• Dataset content:

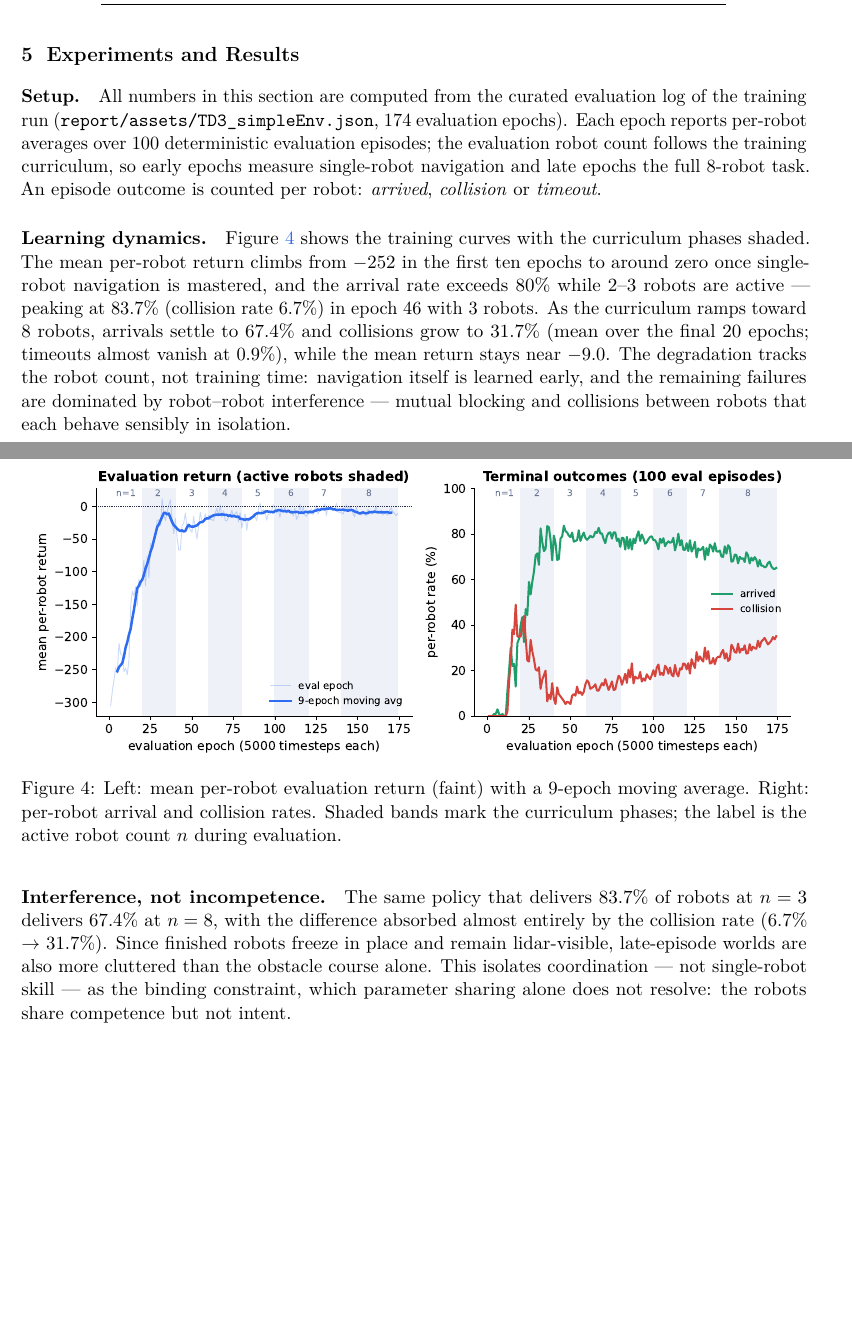
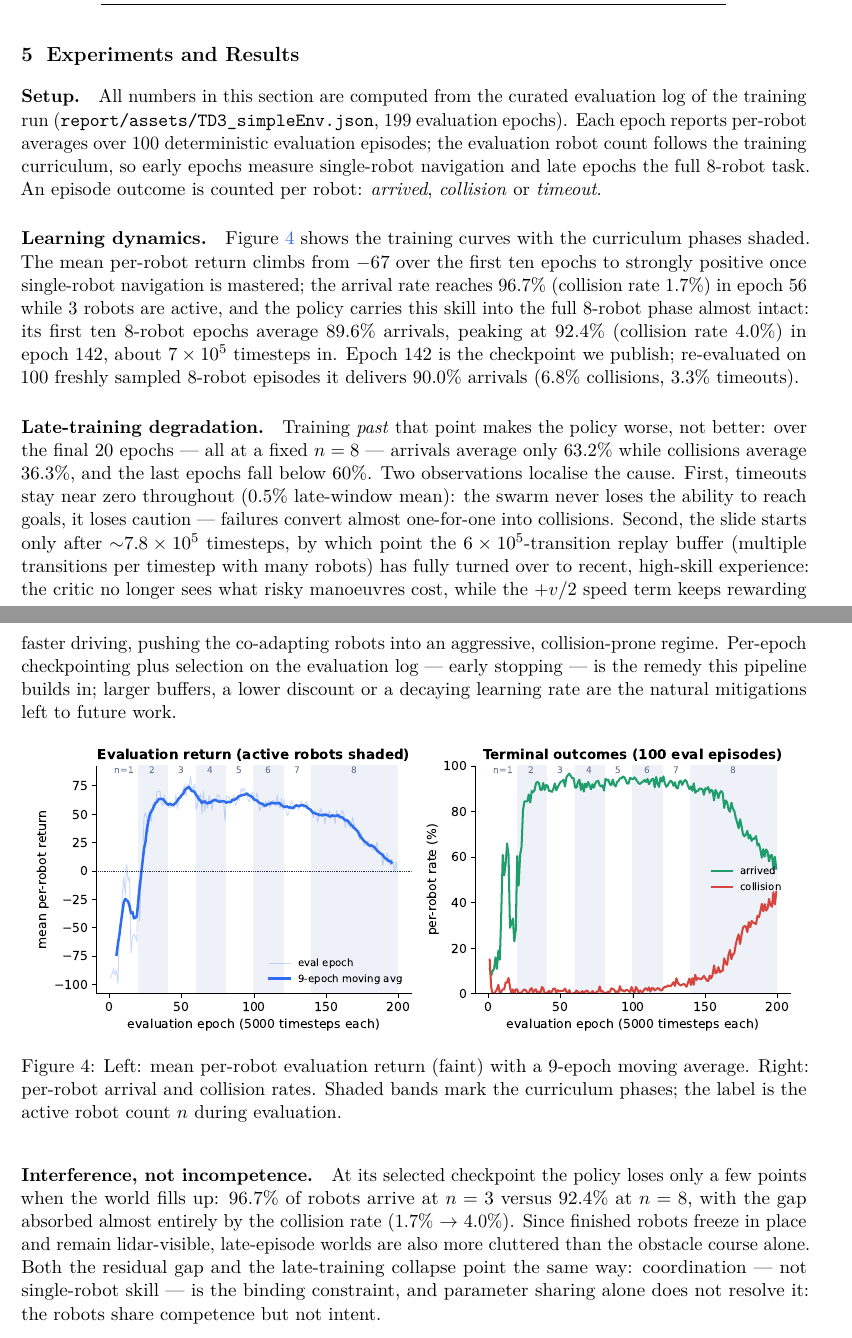
Before and after one commit to nikswir/multiagent-navigation, a LaTeX paper (report/main.tex): two parts of pages 5 and 6 of 7, joined at a grey line, cut so that both start at the same text, the shorter picture padded with empty space. Compiled offline with pdfLaTeX.

Commit message:
docs: rewrite results from the retrained run (epoch-142 checkpoint) (#7)
* chore: load the published checkpoint from model/ and shrink the demo GIF

The published weights live in model/ (currently the best 8-robot epoch,
142) — eval_policy and make_gif now load from there instead of
report/assets, matching the committed layout. GIF render trimmed
(5 episodes, stride 4, DPI 90) to stay under the 4 MB large-file hook.

Co-Authored-By: Claude Fable 5 <noreply@anthropic.com>

* docs: rewrite results from the retrained run (epoch-142 checkpoint)

The fixed trainer's numbers, from the new 199-epoch log and a fresh
re-evaluation of the published checkpoint:

- README Results: published epoch 142 (8 robots) 92.4% arrived / 4.0%
  collision in training eval, 90.0% / 6.8% over 100 fresh episodes;
  3-robot peak 96.7% (epoch 56); final-20-epoch mean 63.2% / 36.3%
  documents the late-training degradation and why early stopping is
  built in. README now embeds the regenerated demo GIF.
- report/main.tex: updated macros + abstract, a new "Late-training
  degradation" analysis (buffer turnover under speed-rewarding shaping,
  timeouts ~0 throughout), interference paragraph rewritten around the
  early-stopped checkpoint, trajectory figure enabled, conclusion updated.
- Figures regenerated from the new log; fresh eval_stats.json and
  success/failure trajectory assets.

Co-Authored-By: Claude Fable 5 <noreply@anthropic.com>

* fix: write JSON artifacts with trailing newlines

end-of-file-fixer failed CI on the JSON assets: the writers (lib.train's
results dump, eval_policy's stats/trajectories, run_experiment's log and
trajectory) emitted no trailing newline. All writers now terminate the
file, and the five committed offenders (including the pre-existing
TD3_simpleEnv.json and model/epoch-142_metrics.json from main) are fixed.

Co-Authored-By: Claude Fable 5 <noreply@anthropic.com>

---------

Co-authored-by: Your Name <you@example.com>
Co-authored-by: Claude Fable 5 <noreply@anthropic.com>

```diff
--- a/report/main.tex
+++ b/report/main.tex
@@ -323,18 +339,35 @@ counted per robot: \emph{arrived}, \emph{collision} or \emph{timeout}.
 
 \paragraph{Learning dynamics.}
 Figure~\ref{fig:lc} shows the training curves with the curriculum phases
-shaded. The mean per-robot return climbs from \EarlyReturn{} in the first
-ten epochs to around zero once single-robot navigation is mastered, and the
-arrival rate exceeds $80\%$ while $2$--$3$ robots are active — peaking at
-\BestArrived{} (collision rate \BestCollision) in epoch~\BestEpoch{} with
-\BestRobots{} robots. As the curriculum ramps toward \CurriculumCap{}
-robots, arrivals settle to \LateArrived{} and collisions grow to
-\LateCollision{} (mean over the final $20$ epochs; timeouts almost vanish
-at \LateTimeout), while the mean return stays near \LateReturn. The
-degradation tracks the robot count, not training time: navigation itself is
-learned early, and the remaining failures are dominated by robot--robot
-interference — mutual blocking and collisions between robots that each
-behave sensibly in isolation.
+shaded. The mean per-robot return climbs from \EarlyReturn{} over the first
+ten epochs to strongly positive once single-robot navigation is mastered;
+the arrival rate reaches \PeakArrived{} (collision rate \PeakCollision) in
+epoch~\PeakEpoch{} while \PeakRobots{} robots are active, and the policy
+carries this skill into the full \CurriculumCap-robot phase almost intact:
+its first ten \CurriculumCap-robot epochs average $89.6\%$ arrivals, peaking
+at \BestArrived{} (collision rate \BestCollision) in epoch~\BestEpoch{},
+about $7 \times 10^5$ timesteps in. Epoch~\BestEpoch{} is the checkpoint we
+publish; re-evaluated on $100$ freshly sampled \CurriculumCap-robot
+episodes it delivers \FreshArrived{} arrivals (\FreshCollision{} collisions,
+\FreshTimeout{} timeouts).
+
+\paragraph{Late-training degradation.}
+Training \emph{past} that point makes the policy worse, not better: over the
+final $20$ epochs — all at a fixed $n = \CurriculumCap$ — arrivals average
+only \LateArrived{} while collisions average \LateCollision{}, and the last
+epochs fall below $60\%$. Two observations localise the cause. First,
+timeouts stay near zero throughout (\LateTimeout{} late-window mean): the
+swarm never loses the ability to reach goals, it loses caution — failures
+convert almost one-for-one into collisions. Second, the slide starts only
+after ${\sim}7.8 \times 10^5$ timesteps, by which point the
+$6 \times 10^5$-transition replay buffer (multiple transitions per
+timestep with many robots) has fully turned over to recent, high-skill
+experience: the critic no longer sees what risky manoeuvres cost, while the
+$+v/2$ speed term keeps rewarding faster driving, pushing the co-adapting
+robots into an aggressive, collision-prone regime. Per-epoch checkpointing
+plus selection on the evaluation log — early stopping — is the remedy this
+pipeline builds in; larger buffers, a lower discount or a decaying learning
+rate are the natural mitigations left to future work.
 
 \begin{figure}[H]
   \centering
@@ -347,12 +380,13 @@ behave sensibly in isolation.
 \end{figure}
 
 \paragraph{Interference, not incompetence.}
-The same policy that delivers \BestArrived{} of robots at
-$n=\BestRobots$ delivers \LateArrived{} at $n=\CurriculumCap$, with the
-difference absorbed almost entirely by the collision rate
-(\BestCollision{} $\to$ \LateCollision). Since finished robots freeze in
-place and remain lidar-visible, late-episode worlds are also more cluttered
-than the obstacle course alone. This isolates coordination — not
-single-robot skill — as the binding constraint, which parameter sharing
-alone does not resolve: the robots share competence but not intent.
+At its selected checkpoint the policy loses only a few points when the world
+fills up: \PeakArrived{} of robots arrive at $n=\PeakRobots$ versus
+\BestArrived{} at $n=\CurriculumCap$, with the gap absorbed almost entirely
+by the collision rate (\PeakCollision{} $\to$ \BestCollision). Since
+finished robots freeze in place and remain lidar-visible, late-episode
+worlds are also more cluttered than the obstacle course alone. Both the
+residual gap and the late-training collapse point the same way: coordination
+— not single-robot skill — is the binding constraint, and parameter sharing
+alone does not resolve it: the robots share competence but not intent.
 
```
Also changed, not shown: README.md, report/figures/architecture.pdf, report/figures/architecture.png, report/figures/environment.pdf, report/figures/environment.png, report/figures/layouts.pdf, report/figures/layouts.png, report/figures/learning_curve.pdf, report/figures/learning_curve.png, report/figures/trajectory.pdf (added), report/figures/trajectory.png (added), report/main.tex (103 more changed lines), 10 other files.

• Exercise prompt: Work out how many lines in the records above include the string "absorbed", and provide that figure with no other text.

• Final answer: 2